==== Data extracts ====

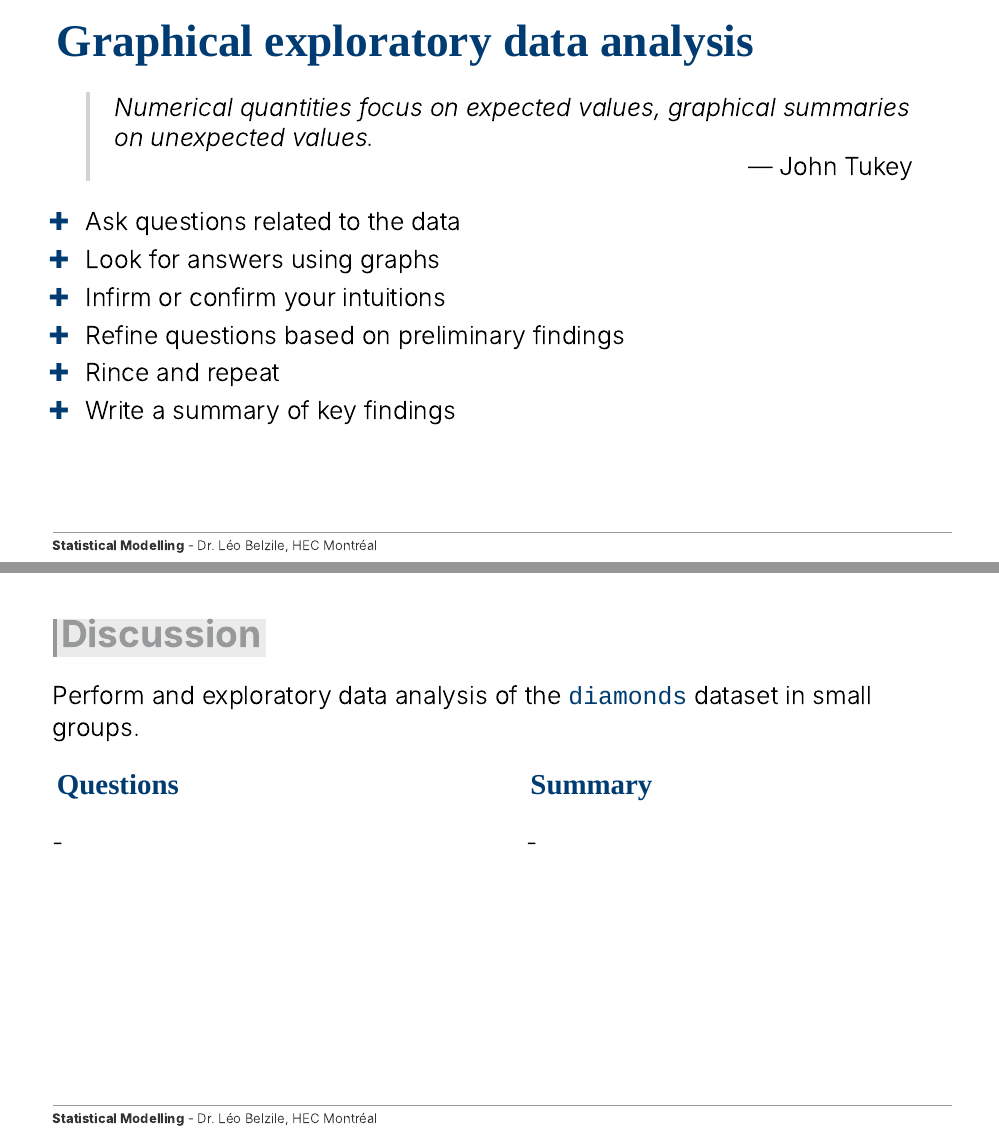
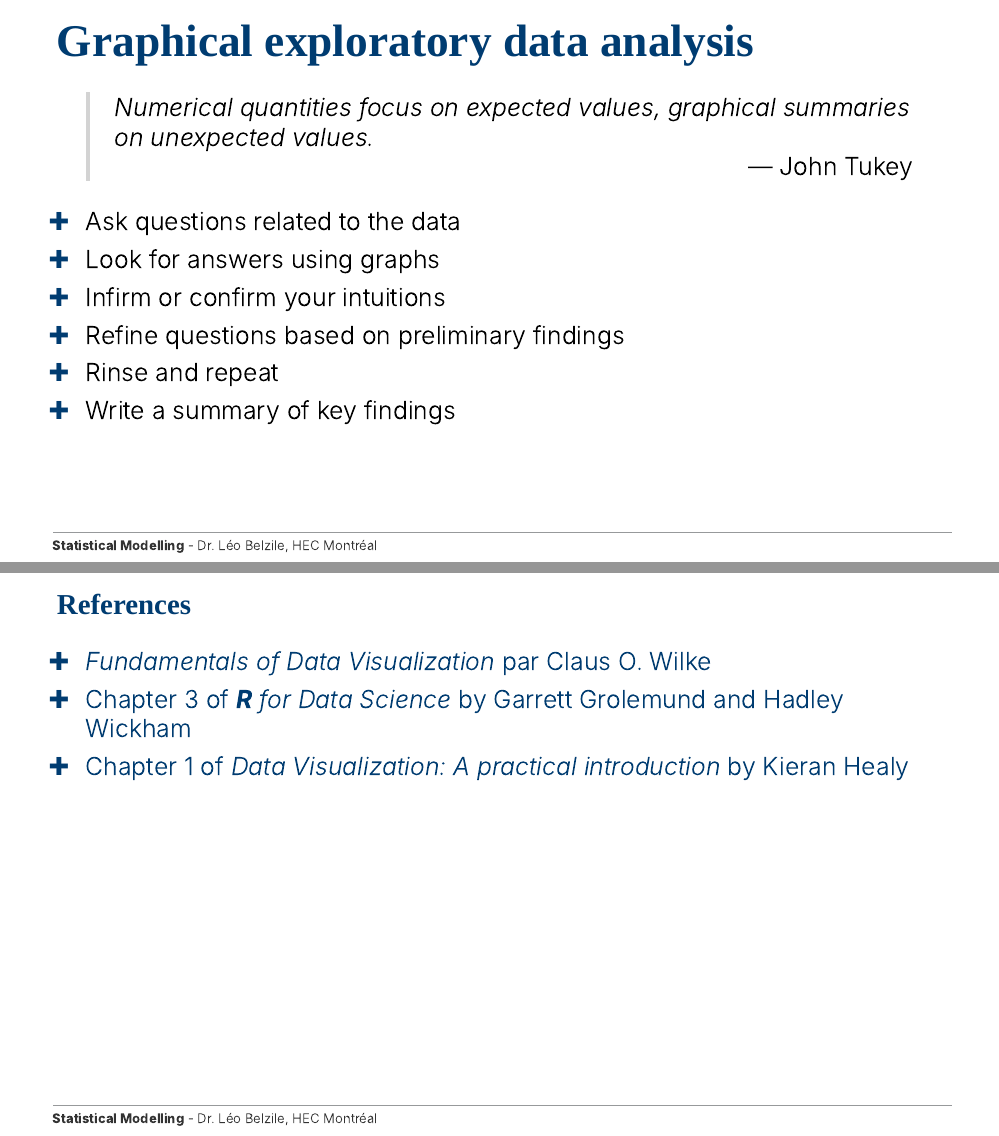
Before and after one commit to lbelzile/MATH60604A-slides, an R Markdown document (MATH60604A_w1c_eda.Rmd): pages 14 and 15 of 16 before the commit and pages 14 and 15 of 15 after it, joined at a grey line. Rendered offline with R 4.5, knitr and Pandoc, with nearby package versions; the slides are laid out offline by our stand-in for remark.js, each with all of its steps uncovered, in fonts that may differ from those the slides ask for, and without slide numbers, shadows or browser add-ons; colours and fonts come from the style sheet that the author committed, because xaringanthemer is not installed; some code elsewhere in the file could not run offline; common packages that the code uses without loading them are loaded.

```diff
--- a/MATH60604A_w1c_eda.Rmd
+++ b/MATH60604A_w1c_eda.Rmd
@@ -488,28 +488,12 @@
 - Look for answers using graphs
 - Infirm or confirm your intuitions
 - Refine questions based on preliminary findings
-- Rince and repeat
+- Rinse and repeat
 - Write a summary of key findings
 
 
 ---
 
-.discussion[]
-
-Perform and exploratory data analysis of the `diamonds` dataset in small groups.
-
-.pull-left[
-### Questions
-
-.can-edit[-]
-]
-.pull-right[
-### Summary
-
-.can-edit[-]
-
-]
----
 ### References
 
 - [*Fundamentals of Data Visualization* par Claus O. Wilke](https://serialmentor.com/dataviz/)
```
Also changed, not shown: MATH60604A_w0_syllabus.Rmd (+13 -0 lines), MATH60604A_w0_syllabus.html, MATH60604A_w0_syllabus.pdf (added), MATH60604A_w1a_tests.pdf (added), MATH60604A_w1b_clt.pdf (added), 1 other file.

====

What to do |
Set down the entries word for word, omitting all pictures.

Answer to this task |
Before and after one commit to lbelzile/MATH60604A-slides, an R Markdown document (MATH60604A_w1c_eda.Rmd): pages 14 and 15 of 16 before the commit and pages 14 and 15 of 15 after it, joined at a grey line. Rendered offline with R 4.5, knitr and Pandoc, with nearby package versions; the slides are laid out offline by our stand-in for remark.js, each with all of its steps uncovered, in fonts that may differ from those the slides ask for, and without slide numbers, shadows or browser add-ons; colours and fonts come from the style sheet that the author committed, because xaringanthemer is not installed; some code elsewhere in the file could not run offline; common packages that the code uses without loading them are loaded.

```diff
--- a/MATH60604A_w1c_eda.Rmd
+++ b/MATH60604A_w1c_eda.Rmd
@@ -488,28 +488,12 @@
 - Look for answers using graphs
 - Infirm or confirm your intuitions
 - Refine questions based on preliminary findings
-- Rince and repeat
+- Rinse and repeat
 - Write a summary of key findings
 
 
 ---
 
-.discussion[]
-
-Perform and exploratory data analysis of the `diamonds` dataset in small groups.
-
-.pull-left[
-### Questions
-
-.can-edit[-]
-]
-.pull-right[
-### Summary
-
-.can-edit[-]
-
-]
----
 ### References
 
 - [*Fundamentals of Data Visualization* par Claus O. Wilke](https://serialmentor.com/dataviz/)
```
Also changed, not shown: MATH60604A_w0_syllabus.Rmd (+13 -0 lines), MATH60604A_w0_syllabus.html, MATH60604A_w0_syllabus.pdf (added), MATH60604A_w1a_tests.pdf (added), MATH60604A_w1b_clt.pdf (added), 1 other file.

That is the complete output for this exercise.